  • Political Geography: China, Asia
  • Author: Tamires Aparecida Ferreira Souza
  • Publication Date: 06-2021
  • Content Type: Journal Article
  • Journal: Journal on International Security Studies (RESI)
  • Institution: International Security Studies Group (GESI) at the University of Granada
  • Abstract: With this article, we propose to reformulate the Regional Security Complex Theory, by Buzan and Waever, through a South American vision, with the time frame 2008-2016. To this end, we will analyse South America through Argentina, Brazil, and Colombia, and their forms of intra and extra-regional interaction, highlighting the Colombia-United States relations, and the South American Defence Council, of the Union of South American Nations. This article is divided into a first section marked by an understanding of the Regional Complex Theory, in which we present and discuss its theoretical elements and weaknesses, and propose theoretical changes that will guide our analysis. The second section contains information about the South American Complex in the academic view, focusing on the arguments of Buzan and Waever. In the third section, we present the South American Regional Security Complex restructured, as well as the analysis of its dynamics. The central argument of the article is the need to reformulate the Theory in question for a better understanding of the complexities and unique characteristics of South America.
  • Topic: International Relations, Security, Regional Cooperation
  • Political Geography: Brazil, Argentina, Colombia, South America
  • Author: Judith Nora Hardt
  • Publication Date: 06-2021
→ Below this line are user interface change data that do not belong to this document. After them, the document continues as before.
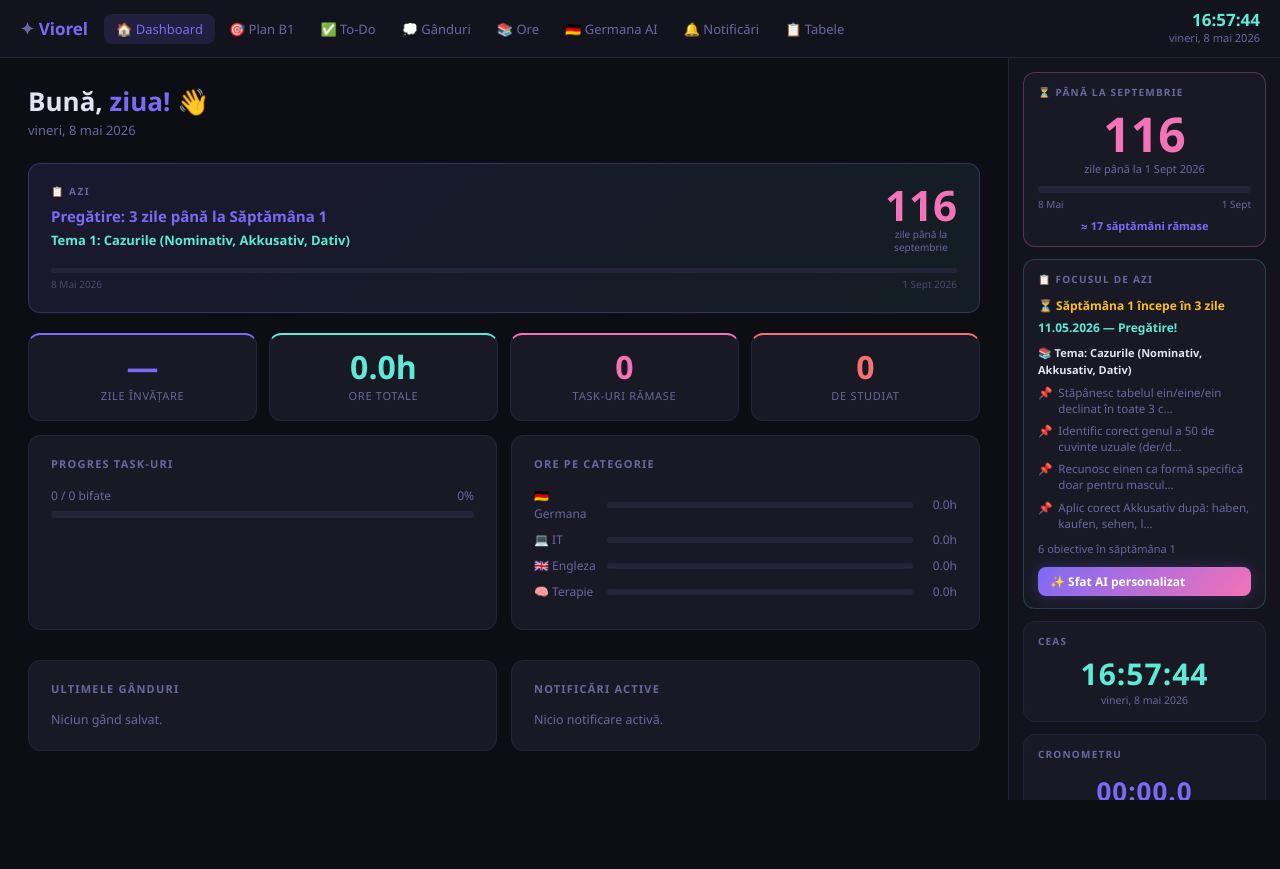
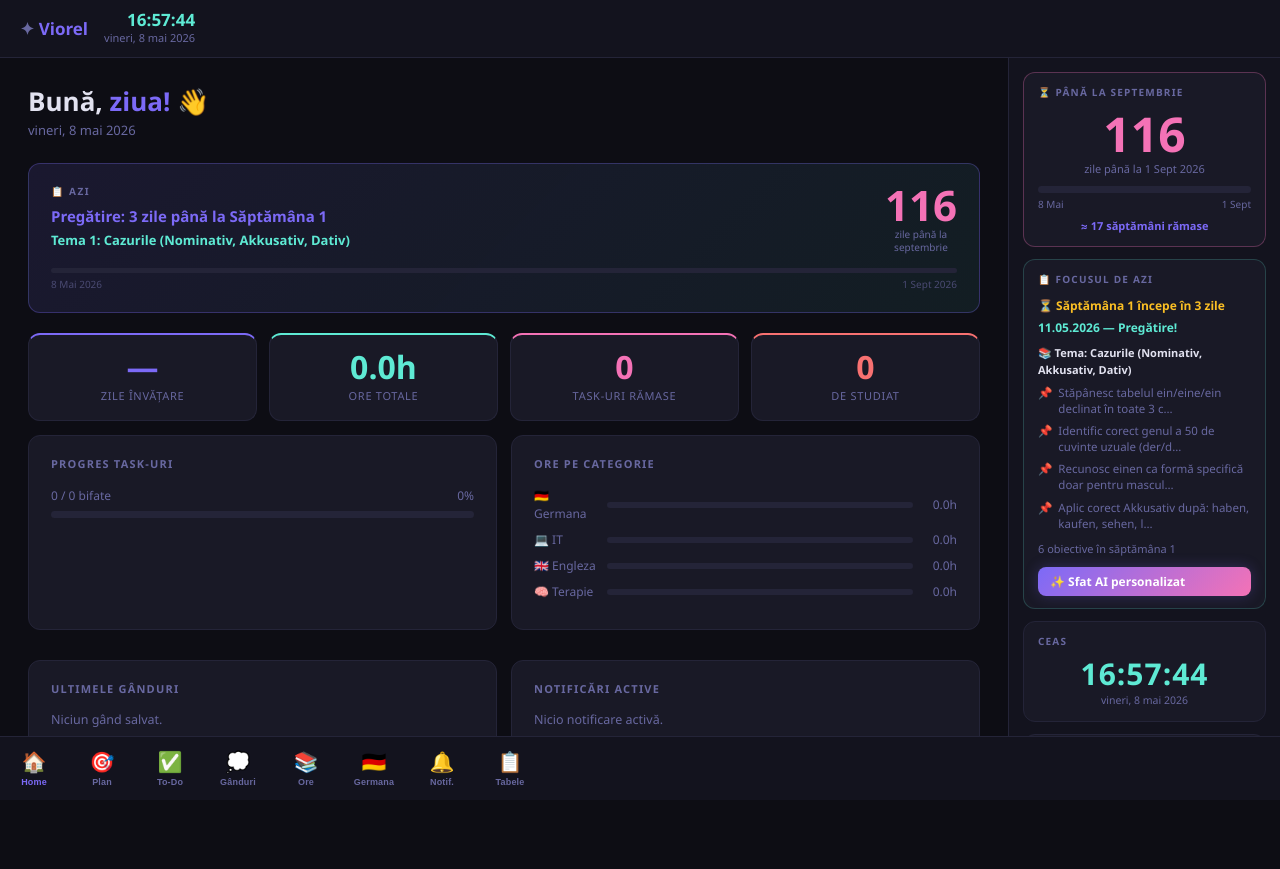
Before and after one commit to vrlplescan-bit/My-site, a plain HTML site: page index.html in a window 1280 px wide. Before the commit the page ends 841 px from the top, so only its background shows below. Drawn offline with Linux system fonts and the light colour scheme.

Commit message:
nav mutat jos permanent

```diff
--- a/index.html
+++ b/index.html
@@ -25,16 +25,6 @@
   <header class="topbar">
     <div class="topbar-logo">✦ <span>Viorel</span></div>
 
-    <nav class="topnav">
-      <button class="nav-btn active" data-page="dashboard">🏠 Dashboard</button>
-      <button class="nav-btn" data-page="plan">🎯 Plan B1</button>
-      <button class="nav-btn" data-page="todo">✅ To-Do</button>
-      <button class="nav-btn" data-page="thoughts">💭 Gânduri</button>
-      <button class="nav-btn" data-page="learning">📚 Ore</button>
-      <button class="nav-btn" data-page="german">🇩🇪 Germana AI</button>
-      <button class="nav-btn" data-page="notifications">🔔 Notificări</button>
-      <button class="nav-btn" data-page="tabele">📋 Tabele</button>
-    </nav>
 
     <div class="topbar-clock">
       <div class="topbar-time" id="topbar-time">00:00:00</div>
--- a/style.css
+++ b/style.css
@@ -107,7 +107,7 @@ body {
 .content {
   flex: 1;
   min-width: 0;
-  padding: 28px 28px 60px;
+  padding: 28px 28px 88px;
 }
 
 .right-panel {
@@ -968,12 +968,13 @@ body {
 @media (max-width: 820px) {
   :root { --right-w: 0px; }
   .right-panel { display: none; }
-  .content { padding: 20px 16px 100px; }
+  .content { padding: 20px 16px 90px; }
   .grid-2 { grid-template-columns: 1fr; }
   .topbar { gap: 10px; padding: 0 12px; }
   .topbar-logo { display: none; }
-  .topnav { display: none; }
-  .bottom-nav { display: flex; }
+}
+@media (min-width: 821px) {
+  .bnav-btn { flex: 1; }
 }
 @media (max-width: 560px) {
   .stats-grid-4 { grid-template-columns: repeat(2, 1fr); }
@@ -988,10 +989,10 @@ body {
    BOTTOM NAV (mobile)
 ═══════════════════════════════════════════════ */
 .bottom-nav {
-  display: none;
+  display: flex;
   position: fixed;
   bottom: 0; left: 0; right: 0;
-  height: 68px;
+  height: 64px;
   background: var(--surface);
   border-top: 1px solid var(--border);
   overflow-x: auto;
```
  • Content Type: Journal Article
  • Journal: Journal on International Security Studies (RESI)
  • Institution: International Security Studies Group (GESI) at the University of Granada
  • Abstract: The geological era of the Anthropocene is expected to trigger a paradigm shift across the natural and social sciences. Within International Relations(IR), the arrival of the planetary has generated various debates that range from questioning the very future of the discipline to proposals for how to fix IR. This article takes stock of different research perspectives from three disciplines, namely IR, Earth System Sciences and New Materialism/Posthumanism. With reference to these different perspectives, it examines the ways in which peace, conflict and security are related to the Anthropocene. This panoramic overview reveals also certain demarcations between the research approaches, disciplines and study fields, and aims to trigger future research on overcoming these boundaries of thought and push the research on Anthropocene thinking further.
  • Topic: International Relations, Security, Conflict, Peace, Anthropocene
  • Political Geography: Global Focus